Sometimes, there was more than one Retired Emperor or Cloistered Emperor. In that situation, they were discriminated from by being called their residence's name (sometimes it became their posthumous title after their death) or Ichiin (or Honin), Chuin (when there were more than three) or Shinin in their reign order.
Ingo as an honorific title of Nyoin
The Empress Dowager, "FUJIWARA no Senshi", who was Emperor Ichijo's mother, got a title of Nyoin as Higashi Sanjoin, which started a custom that Ingo was conferred on three Empresses: the Empress, the Empress Dowager, and the Grand Empress Dowager, in the Imperial Court. The court hearing held by Kugyo (the court nobles) for giving Ingo was named Ingo-sadame. After FUJIWARA no Senshi, conferring the honorific title Moningo became a general rule, including Jotomonin (FUJIWARA no Shoshi). Conferring Ingo on an empress was called Ingo Senge.
Ingo for good treatment of the Imperial Family
As an example of the former case, Imperial Prince Atsuakira received Ingo as Koichijoin.
There was a rule that the Imperial Prince who did not ascend to the throne was given Ingo as the father of the Emperor when his son was enthroned. (See Daijo Tenno)
Ingo as a title of a temple
After the Heian period, temples where members of Imperial Family entered priesthood were allowed to have the Ingo.
Ingo as Kaimyo
Ingo, which was originally conferred on only the Emperor and three Empresses: the Empress, the Empress Dowager and the Grand Empress Dowager, began being conferred among subjects when the chief adviser to the Emperor, FUJIWARA no Kaneie called himself as Hokoin.
From the Heian period to the Kamakura period, Ingo was used as Kaimyo of the Emperor and the Imperial Family at first, and then Sekke and Shogun families as well.
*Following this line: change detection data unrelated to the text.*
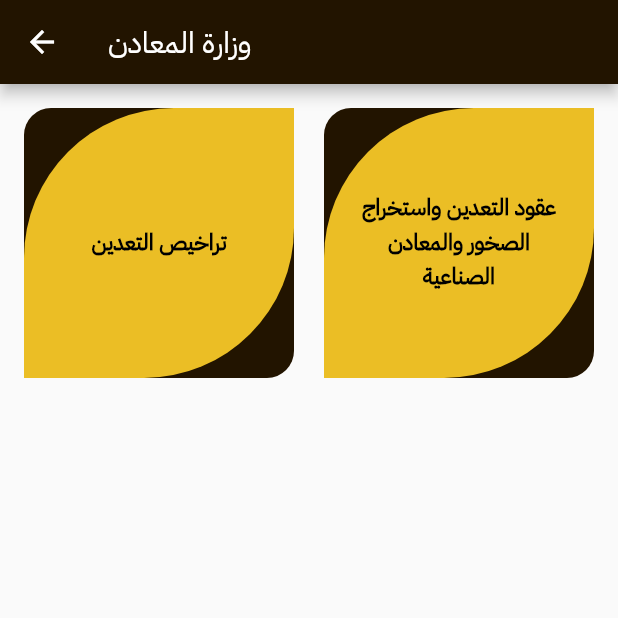
After one commit to mohamed-sd/AlaaeldinMohamede_Classify-main, a Flutter app: the MainGuide screen opened by its route, on a phone screen of 412 x 824 dp, the top half of it. The commit adds this screen. Run offline on Flutter 3.47's test engine with Material 3 defaults, Android fonts, the phone set to English and light mode, and no system bars; our stand-ins replace audioplayers, awesome_notifications, bloc, cached_network_image, connectivity_plus, country_picker and 38 more; missing offline and left inert: android_intent_plus, any_link_preview, device_region, encrypt, flutter_pdfview, flutter_stripe and 7 more; accounts and stored records are empty; network calls fail; project files that could hold a hidden picture were left out.

Commit message:
home guide change

```diff
--- a/lib/app/routes.dart
+++ b/lib/app/routes.dart
@@ -22,6 +22,7 @@ import 'package:eClassify/ui/screens/faqs_screen.dart';
 import 'package:eClassify/ui/screens/favorite_screen.dart';
 import 'package:eClassify/ui/screens/filter_screen.dart';
 import 'package:eClassify/ui/screens/guide/detailes.dart';
+import 'package:eClassify/ui/screens/guide/main_guide.dart';
 import 'package:eClassify/ui/screens/guide/mining_minestry.dart';
 import 'package:eClassify/ui/screens/home/category_list.dart';
 import 'package:eClassify/ui/screens/home/change_language_screen.dart';
@@ -73,14 +74,15 @@ import 'package:flutter/cupertino.dart';
 import 'package:flutter/material.dart';
 
 class Routes {
+  static const mainGuide = 'mainGuide';
   static const storedetails = 'storedetails';
   static const communitiesPage = 'communitiesPage';
-  static const visualDetailsPage  = 'visualDetailsPage';
-  static const bodcastPage  = 'bodcastPage';
+  static const visualDetailsPage = 'visualDetailsPage';
+  static const bodcastPage = 'bodcastPage';
 
   static const visualMaterialsPage = 'visualMaterialsPage';
   static const pDFViewerPage = 'pDFViewerPage';
-  static const knowResPage  = 'knowResPage';
+  static const knowResPage = 'knowResPage';
   static const profileScreen = 'profileScreen';
   static const detailes = 'details';
   static const soon = 'soon';
@@ -217,37 +219,46 @@ class Routes {
     }
 
     switch (routeSettings.name) {
-      case storedetails :
+      case mainGuide:
+        return MaterialPageRoute(builder: ((context) => MainGuide()));
+      case storedetails:
         return MaterialPageRoute(builder: ((context) => storeDetails()));
       case bodcastPage:
         return MaterialPageRoute(builder: ((context) => const BodcastPage()));
-    case visualDetailsPage:
-      return MaterialPageRoute(builder: ((context) => const VisualDetailsPage()));
-    case visualMaterialsPage:
-        return MaterialPageRoute(builder: ((context) => const VisualMaterialsPage()));
-      case pDFViewerPage :
+      case visualDetailsPage:
+        return MaterialPageRoute(
+            builder: ((context) => const VisualDetailsPage()));
+      case visualMaterialsPage:
+        return MaterialPageRoute(
+            builder: ((context) => const VisualMaterialsPage()));
+      case pDFViewerPage:
         return MaterialPageRoute(builder: ((context) => const PDFViewerPage()));
-      case jobsDetailes :
-        return MaterialPageRoute(builder: ((context) => const Jobsdetailswedgit()));
-      case profileScreen :
+      case jobsDetailes:
+        return MaterialPageRoute(
+            builder: ((context) => const Jobsdetailswedgit()));
+      case profileScreen:
         return MaterialPageRoute(builder: ((context) => const ProfileScreen()));
-      case jobs :
+      case jobs:
         return MaterialPageRoute(builder: ((context) => const Jobswedgit()));
-      case detailes :
+      case detailes:
         return MaterialPageRoute(builder: ((context) => const Detailes()));
       case soon:
-        return MaterialPageRoute(builder: ((context) => const ComingSoonPage()));
-      case mony_exchange :
+        return MaterialPageRoute(
+            builder: ((context) => const ComingSoonPage()));
+      case mony_exchange:
         return MaterialPageRoute(builder: ((context) => const MoneyExchange()));
-      case mining_exchange :
-        return MaterialPageRoute(builder: ((context) => const MiningExchange()));
-      case homeItemsScreen :
+      case mining_exchange:
+        return MaterialPageRoute(
+            builder: ((context) => const MiningExchange()));
+      case homeItemsScreen:
         return MaterialPageRoute(builder: ((context) => const ItemsScreen()));
-      case chatlist :
-        return MaterialPageRoute(builder: ((context) => const ChatListScreen()));
-      case guide :
-        return MaterialPageRoute(builder: ((context) => const Mining_minestry()));
-      case welcome :
+      case chatlist:
+        return MaterialPageRoute(
+            builder: ((context) => const ChatListScreen()));
+      case guide:
+        return MaterialPageRoute(
+            builder: ((context) => const Mining_minestry()));
+      case welcome:
         return MaterialPageRoute(builder: ((context) => const WelcomeScreen()));
       case splash:
         return MaterialPageRoute(builder: ((context) => const SplashScreen()));
@@ -256,9 +267,9 @@ class Routes {
             builder: ((context) => const OnboardingScreen()));
       case main:
         return MainActivity.route(routeSettings);
-      case communitiesPage :
+      case communitiesPage:
         return CommunitiesPage.route(routeSettings);
-      case knowResPage :
+      case knowResPage:
         return KnowResPage.route(routeSettings);
       case login:
         return LoginScreen.route(routeSettings);
--- /dev/null
+++ b/lib/ui/screens/guide/main_guide.dart
@@ -0,0 +1,40 @@
+import 'package:eClassify/app/routes.dart';
+import 'package:eClassify/ui/screens/widgets/equipation_widgets/main_guide_card.dart';
+import 'package:eClassify/ui/theme/theme.dart';
+import 'package:eClassify/utils/extensions/extensions.dart';
+import 'package:flutter/material.dart';
+
+class MainGuide extends StatelessWidget {
+  const MainGuide({super.key});
+
+  @override
+  Widget build(BuildContext context) {
+    return Scaffold(
+      appBar: AppBar(
+        backgroundColor: context.color.mainBrown,
+        title: Text("وزارة المعادن"),
+      ),
+      body: Container(
+        padding: EdgeInsets.all(16),
+        child: GridView.count(
+          crossAxisCount: 2,
+          crossAxisSpacing: 20,
+          children: [
+            // The main guide wedgit :
+            GestureDetector(
+              onTap: () {
+                Navigator.pushNamed(context, Routes.guide);
+              },
+              child: MainGuideCard(
+                title: "تراخيص التعدين",
+              ),
+            ),
+            MainGuideCard(
+              title: "عقود التعدين واستخراج الصخور والمعادن الصناعية",
+            ),
+          ],
+        ),
+      ),
+    );
+  }
+}
--- /dev/null
+++ b/lib/ui/screens/widgets/equipation_widgets/main_guide_card.dart
@@ -0,0 +1,42 @@
+import 'package:eClassify/app/routes.dart';
+import 'package:eClassify/ui/theme/theme.dart';
+import 'package:eClassify/utils/extensions/extensions.dart';
+import 'package:flutter/material.dart';
+
+class MainGuideCard extends StatelessWidget {
+  String title;
+  MainGuideCard({super.key, required this.title});
+
+  @override
+  Widget build(BuildContext context) {
+    return Container(
+      decoration: BoxDecoration(
+          color: context.color.mainBrown,
+          borderRadius: BorderRadius.only(
+            topLeft: Radius.circular(18),
+            bottomRight: Radius.circular(18),
+          )),
+      child: Container(
+        decoration: BoxDecoration(
+            color: context.color.mainGold,
+            borderRadius: BorderRadius.only(
+              topLeft: Radius.circular(100),
+              bottomRight: Radius.circular(100),
+            )),
+        child: Center(
+          child: Padding(
+            padding: const EdgeInsets.symmetric(horizontal: 25),
+            child: Text(
+              title,
+              style: TextStyle(
+                  color: Colors.black,
+                  fontSize: 15,
+                  fontWeight: FontWeight.bold),
+              textAlign: TextAlign.center,
+            ),
+          ),
+        ),
+      ),
+    );
+  }
+}
--- a/pubspec.yaml
+++ b/pubspec.yaml
@@ -76,6 +76,7 @@ dependencies:
   android_intent_plus: ^5.3.0
   google_cloud_translation: ^0.0.4
   phonepe_payment_sdk: ^2.0.3
+  popover: ^0.3.1
 
 
 
```
Also changed, not shown: lib/ui/screens/guide/detailes.dart (+147 -55 lines), lib/ui/screens/guide/mining_minestry.dart (+36 -23 lines), lib/ui/screens/navigations/home_guide.dart (+72 -73 lines), lib/ui/screens/widgets/equipation_widgets/popup_menue/menue_icon_button.dart (added, +26 -0 lines), lib/ui/screens/widgets/equipation_widgets/popup_menue/menue_item_rular.dart (added, +12 -0 lines).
However, as time passed, the use of Ingo as a Kaimyo for Japanese feudal lords, their lawful wives and concubines, and even their vassals became increasingly common. Moreover, after the Muromachi period, Indengo and Jidengo came into being as higher rank titles, and Ingo as Kaimyo became the second rank.
Today, Ingo is appended to Kaimyo and Homyo (a posthumous Buddhist name in Jodo Shinshu [the True Pure Land Sect of Buddhism]) of lay believers.
It came to be recognized as standard that Kaimyo consists of Ingo and Igo (for example, Koji, Daishi, Shinshi and Shinnyo). Especially, the name combined Ingo and Igo is commonly called Inkoji and Inshinshi.
Some sects, such as Jodo Shinshu do not use Igo.